On November 11:
1650 — Puritan leader Roger Williams made an appeal to the town council of Providence, Rhode Island, urging the council to provide for the care of a "distracted woman," named Mrs. Weston. This was one of the earliest recorded references to the public care of people with mental illness in America.
1770 — Public admission to the wards at Bethlehem Hospital, London, was discontinued. For at least 200 years, visits to "Bedlam" had been a common entertainment for Londoners, but the practice became more restricted after 1766. After 1770, admission was by ticket only and legitimate visitors were accompanied by an attendant. These reforms were probably brought about by Dr. John Munro.
1771 — Marie François Xavier Bichat was born. Bichat was the founder of modern histology. He was responsible for the identification of similar tissues in organs throughout the body and proposed that tissue types be considered the basic anatomical unit.
1859 — Hermann von Helmholtz published his work on color blindness.
1860 — William L. Bryan, experimental psychologist and administrator, was born. With the purchase of a chronoscope, Bryan founded the fourth psychology laboratory in the United States at Indiana University in 1888. The university celebrated the founding with the Bryan Symposium in Psychology on October 21, 1939. APA President, 1903.
1897 — Gordon Allport was born. Allport's work in trait theory and humanistic psychology is reflected in his books Personality: A Psychological Interpretation (1937) and Becoming: Basic Considerations for a Psychology of Personality (1955). APA President, 1939; American Psychological Foundation Gold Medal, 1963; APA Distinguished Scientific Contribution Award, 1964.
1941 — Thirteen women psychologists met at the Manhattan apartment of Alice Bryan to plan a national organization to promote the employment of women psychologists in government during wartime. The all-male Emergency Committee in Psychology, formed in 1940, had excluded women from its plans. The National Council of Women Psychologists, later named the International Council of Psychologists, grew from this meeting.

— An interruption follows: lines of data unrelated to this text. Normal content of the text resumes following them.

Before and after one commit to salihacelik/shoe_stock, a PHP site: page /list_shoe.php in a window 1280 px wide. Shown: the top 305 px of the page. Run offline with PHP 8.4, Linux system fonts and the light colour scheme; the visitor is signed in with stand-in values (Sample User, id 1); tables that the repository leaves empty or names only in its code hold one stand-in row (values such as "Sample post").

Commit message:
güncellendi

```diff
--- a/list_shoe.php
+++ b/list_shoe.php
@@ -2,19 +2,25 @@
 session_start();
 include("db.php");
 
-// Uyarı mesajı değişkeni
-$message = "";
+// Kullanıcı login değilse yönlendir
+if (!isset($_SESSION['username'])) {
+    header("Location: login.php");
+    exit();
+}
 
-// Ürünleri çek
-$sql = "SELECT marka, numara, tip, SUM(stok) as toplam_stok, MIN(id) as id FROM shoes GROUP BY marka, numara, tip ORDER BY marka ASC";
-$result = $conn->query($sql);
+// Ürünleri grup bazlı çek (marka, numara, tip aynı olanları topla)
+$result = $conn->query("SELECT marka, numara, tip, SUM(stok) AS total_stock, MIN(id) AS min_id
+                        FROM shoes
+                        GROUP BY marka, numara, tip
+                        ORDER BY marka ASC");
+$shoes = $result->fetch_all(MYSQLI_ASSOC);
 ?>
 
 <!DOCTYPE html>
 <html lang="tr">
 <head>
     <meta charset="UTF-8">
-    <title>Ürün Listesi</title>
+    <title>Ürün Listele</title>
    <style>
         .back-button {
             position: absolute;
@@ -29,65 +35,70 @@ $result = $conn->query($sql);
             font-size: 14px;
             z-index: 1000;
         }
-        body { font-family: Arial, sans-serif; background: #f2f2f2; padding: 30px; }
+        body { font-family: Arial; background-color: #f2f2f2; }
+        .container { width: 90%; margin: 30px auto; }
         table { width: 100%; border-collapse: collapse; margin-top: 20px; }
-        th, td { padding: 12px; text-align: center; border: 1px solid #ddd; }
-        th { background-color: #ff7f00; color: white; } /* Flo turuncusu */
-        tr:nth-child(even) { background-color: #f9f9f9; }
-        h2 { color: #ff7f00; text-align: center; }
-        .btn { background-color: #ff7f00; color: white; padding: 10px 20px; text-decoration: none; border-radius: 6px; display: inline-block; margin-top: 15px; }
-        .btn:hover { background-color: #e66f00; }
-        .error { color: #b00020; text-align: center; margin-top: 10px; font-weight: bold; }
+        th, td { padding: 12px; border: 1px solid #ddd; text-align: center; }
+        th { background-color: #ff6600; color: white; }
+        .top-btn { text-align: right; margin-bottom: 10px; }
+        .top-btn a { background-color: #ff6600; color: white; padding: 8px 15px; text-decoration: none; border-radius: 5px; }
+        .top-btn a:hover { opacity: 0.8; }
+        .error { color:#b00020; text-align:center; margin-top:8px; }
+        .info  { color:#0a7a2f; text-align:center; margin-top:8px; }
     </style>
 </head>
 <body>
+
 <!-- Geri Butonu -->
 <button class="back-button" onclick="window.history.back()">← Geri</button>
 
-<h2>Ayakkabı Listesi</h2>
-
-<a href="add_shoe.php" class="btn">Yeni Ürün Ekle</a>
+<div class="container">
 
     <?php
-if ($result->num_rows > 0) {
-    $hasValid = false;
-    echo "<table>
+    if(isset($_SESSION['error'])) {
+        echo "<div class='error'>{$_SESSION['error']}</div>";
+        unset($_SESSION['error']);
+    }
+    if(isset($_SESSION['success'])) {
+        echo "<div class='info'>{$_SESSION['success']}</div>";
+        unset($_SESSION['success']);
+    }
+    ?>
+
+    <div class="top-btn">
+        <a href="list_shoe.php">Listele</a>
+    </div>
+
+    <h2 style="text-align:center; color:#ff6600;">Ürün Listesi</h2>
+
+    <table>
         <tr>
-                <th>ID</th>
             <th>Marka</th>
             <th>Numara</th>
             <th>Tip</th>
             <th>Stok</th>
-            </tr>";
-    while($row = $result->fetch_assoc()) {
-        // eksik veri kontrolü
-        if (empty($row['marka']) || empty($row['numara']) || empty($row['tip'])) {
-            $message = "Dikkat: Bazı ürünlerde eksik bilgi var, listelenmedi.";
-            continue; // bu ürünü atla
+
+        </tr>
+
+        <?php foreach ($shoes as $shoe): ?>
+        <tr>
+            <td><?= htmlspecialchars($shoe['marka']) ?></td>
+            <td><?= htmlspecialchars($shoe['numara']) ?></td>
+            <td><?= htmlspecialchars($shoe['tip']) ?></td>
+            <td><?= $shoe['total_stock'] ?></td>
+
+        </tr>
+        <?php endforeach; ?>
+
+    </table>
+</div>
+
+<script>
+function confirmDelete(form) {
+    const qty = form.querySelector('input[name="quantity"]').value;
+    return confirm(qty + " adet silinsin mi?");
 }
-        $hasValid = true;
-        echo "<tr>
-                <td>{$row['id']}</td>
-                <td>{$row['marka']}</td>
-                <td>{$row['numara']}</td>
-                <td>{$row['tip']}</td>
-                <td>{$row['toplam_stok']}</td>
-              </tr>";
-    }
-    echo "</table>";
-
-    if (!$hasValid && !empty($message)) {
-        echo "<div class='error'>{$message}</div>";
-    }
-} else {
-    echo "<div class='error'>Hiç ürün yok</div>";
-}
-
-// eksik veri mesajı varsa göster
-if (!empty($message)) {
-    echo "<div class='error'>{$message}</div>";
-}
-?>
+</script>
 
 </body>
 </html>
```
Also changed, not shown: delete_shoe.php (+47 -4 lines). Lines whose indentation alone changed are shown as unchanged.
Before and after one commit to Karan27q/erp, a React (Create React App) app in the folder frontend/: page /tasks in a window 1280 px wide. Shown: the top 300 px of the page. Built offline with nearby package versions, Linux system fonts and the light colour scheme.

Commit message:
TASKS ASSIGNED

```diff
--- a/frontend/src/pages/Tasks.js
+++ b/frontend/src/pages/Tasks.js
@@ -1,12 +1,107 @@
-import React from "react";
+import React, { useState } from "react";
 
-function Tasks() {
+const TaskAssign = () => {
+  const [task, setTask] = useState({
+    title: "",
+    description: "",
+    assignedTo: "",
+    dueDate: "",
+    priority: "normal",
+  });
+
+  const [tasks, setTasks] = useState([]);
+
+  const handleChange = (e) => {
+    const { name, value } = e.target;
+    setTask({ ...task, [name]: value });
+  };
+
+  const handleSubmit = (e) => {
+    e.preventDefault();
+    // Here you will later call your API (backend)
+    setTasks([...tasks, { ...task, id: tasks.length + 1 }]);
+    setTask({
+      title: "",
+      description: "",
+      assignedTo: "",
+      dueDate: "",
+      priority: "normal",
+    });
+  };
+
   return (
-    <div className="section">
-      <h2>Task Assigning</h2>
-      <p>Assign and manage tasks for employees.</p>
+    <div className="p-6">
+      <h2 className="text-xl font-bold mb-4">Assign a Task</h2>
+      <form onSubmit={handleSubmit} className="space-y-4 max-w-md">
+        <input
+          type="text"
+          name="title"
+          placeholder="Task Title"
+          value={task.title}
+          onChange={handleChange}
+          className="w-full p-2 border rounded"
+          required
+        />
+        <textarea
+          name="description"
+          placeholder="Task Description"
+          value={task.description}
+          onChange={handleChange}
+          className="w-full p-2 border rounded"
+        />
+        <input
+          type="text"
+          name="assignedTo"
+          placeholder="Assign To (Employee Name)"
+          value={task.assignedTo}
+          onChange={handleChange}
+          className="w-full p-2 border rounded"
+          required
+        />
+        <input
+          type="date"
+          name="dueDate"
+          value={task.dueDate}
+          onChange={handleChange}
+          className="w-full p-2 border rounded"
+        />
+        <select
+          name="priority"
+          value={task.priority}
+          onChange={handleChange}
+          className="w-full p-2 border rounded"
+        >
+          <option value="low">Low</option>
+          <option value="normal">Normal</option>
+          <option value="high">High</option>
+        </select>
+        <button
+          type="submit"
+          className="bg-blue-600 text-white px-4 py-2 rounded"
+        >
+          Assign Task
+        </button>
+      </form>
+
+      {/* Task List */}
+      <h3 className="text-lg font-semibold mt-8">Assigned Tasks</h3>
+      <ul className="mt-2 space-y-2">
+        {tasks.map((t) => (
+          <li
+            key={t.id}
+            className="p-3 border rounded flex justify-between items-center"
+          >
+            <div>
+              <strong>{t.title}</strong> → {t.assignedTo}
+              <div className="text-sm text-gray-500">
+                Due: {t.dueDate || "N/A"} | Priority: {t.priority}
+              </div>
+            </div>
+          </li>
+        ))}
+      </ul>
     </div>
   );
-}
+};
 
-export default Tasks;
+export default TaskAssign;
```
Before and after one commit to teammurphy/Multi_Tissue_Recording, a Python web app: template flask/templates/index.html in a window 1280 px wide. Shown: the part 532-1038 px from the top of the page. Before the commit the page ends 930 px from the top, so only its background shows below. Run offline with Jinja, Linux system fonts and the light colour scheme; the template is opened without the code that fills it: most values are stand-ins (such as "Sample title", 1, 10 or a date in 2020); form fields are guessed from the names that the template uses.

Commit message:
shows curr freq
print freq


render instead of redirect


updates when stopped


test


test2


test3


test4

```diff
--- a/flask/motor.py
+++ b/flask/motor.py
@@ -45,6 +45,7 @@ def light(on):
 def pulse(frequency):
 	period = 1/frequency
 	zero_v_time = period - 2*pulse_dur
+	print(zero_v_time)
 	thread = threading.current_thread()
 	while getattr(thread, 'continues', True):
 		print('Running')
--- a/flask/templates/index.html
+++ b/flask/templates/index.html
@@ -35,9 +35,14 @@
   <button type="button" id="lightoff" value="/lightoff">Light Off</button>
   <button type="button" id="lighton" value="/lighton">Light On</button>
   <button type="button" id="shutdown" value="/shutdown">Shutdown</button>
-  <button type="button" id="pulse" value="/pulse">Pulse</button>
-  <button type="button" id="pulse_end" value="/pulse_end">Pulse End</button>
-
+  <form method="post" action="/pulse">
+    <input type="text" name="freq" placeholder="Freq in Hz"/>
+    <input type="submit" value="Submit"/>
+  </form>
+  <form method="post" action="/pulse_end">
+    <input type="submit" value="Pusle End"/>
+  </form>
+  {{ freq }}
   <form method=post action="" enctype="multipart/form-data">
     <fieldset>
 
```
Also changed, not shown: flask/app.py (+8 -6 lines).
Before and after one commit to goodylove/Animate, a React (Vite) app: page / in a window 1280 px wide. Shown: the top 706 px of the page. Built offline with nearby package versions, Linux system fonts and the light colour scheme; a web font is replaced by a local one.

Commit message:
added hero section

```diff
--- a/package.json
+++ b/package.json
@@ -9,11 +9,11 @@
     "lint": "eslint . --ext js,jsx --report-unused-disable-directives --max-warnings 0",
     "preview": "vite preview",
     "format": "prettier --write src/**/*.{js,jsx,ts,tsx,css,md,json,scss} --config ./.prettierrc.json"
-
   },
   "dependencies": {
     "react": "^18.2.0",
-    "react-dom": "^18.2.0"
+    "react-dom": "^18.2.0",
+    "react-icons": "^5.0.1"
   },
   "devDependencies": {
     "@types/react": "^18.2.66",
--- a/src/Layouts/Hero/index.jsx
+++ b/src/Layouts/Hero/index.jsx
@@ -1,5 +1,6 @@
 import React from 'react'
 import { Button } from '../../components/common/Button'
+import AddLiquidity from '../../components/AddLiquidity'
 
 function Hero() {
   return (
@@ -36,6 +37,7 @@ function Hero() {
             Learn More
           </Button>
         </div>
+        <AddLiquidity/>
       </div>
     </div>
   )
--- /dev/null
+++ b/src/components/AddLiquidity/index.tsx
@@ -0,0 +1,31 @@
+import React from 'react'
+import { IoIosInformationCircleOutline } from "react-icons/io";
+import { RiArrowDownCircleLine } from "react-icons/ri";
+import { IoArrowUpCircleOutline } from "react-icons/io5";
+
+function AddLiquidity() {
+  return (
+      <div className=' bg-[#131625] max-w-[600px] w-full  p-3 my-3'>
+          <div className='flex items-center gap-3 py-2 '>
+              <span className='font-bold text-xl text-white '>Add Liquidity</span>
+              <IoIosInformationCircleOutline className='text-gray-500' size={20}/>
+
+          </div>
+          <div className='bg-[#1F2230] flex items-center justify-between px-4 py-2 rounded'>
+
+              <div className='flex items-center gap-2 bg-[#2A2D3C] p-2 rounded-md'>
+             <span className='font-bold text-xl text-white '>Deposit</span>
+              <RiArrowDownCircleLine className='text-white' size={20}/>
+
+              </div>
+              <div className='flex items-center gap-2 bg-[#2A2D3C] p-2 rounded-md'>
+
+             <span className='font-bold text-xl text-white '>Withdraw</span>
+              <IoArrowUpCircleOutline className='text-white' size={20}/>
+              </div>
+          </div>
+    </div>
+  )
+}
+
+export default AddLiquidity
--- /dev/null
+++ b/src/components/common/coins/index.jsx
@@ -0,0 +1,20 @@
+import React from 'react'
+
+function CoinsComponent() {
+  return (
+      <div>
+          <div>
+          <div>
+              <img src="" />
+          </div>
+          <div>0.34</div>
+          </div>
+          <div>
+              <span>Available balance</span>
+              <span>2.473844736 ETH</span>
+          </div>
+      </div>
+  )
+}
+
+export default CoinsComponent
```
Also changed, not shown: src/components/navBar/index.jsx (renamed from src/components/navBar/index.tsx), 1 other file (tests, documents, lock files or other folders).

1966 — The Artificial Intelligence Special Interest Committee of the Association for Computing Machinery (ACM) was formed. The group became an official special interest group of the ACM on May 3, 1968.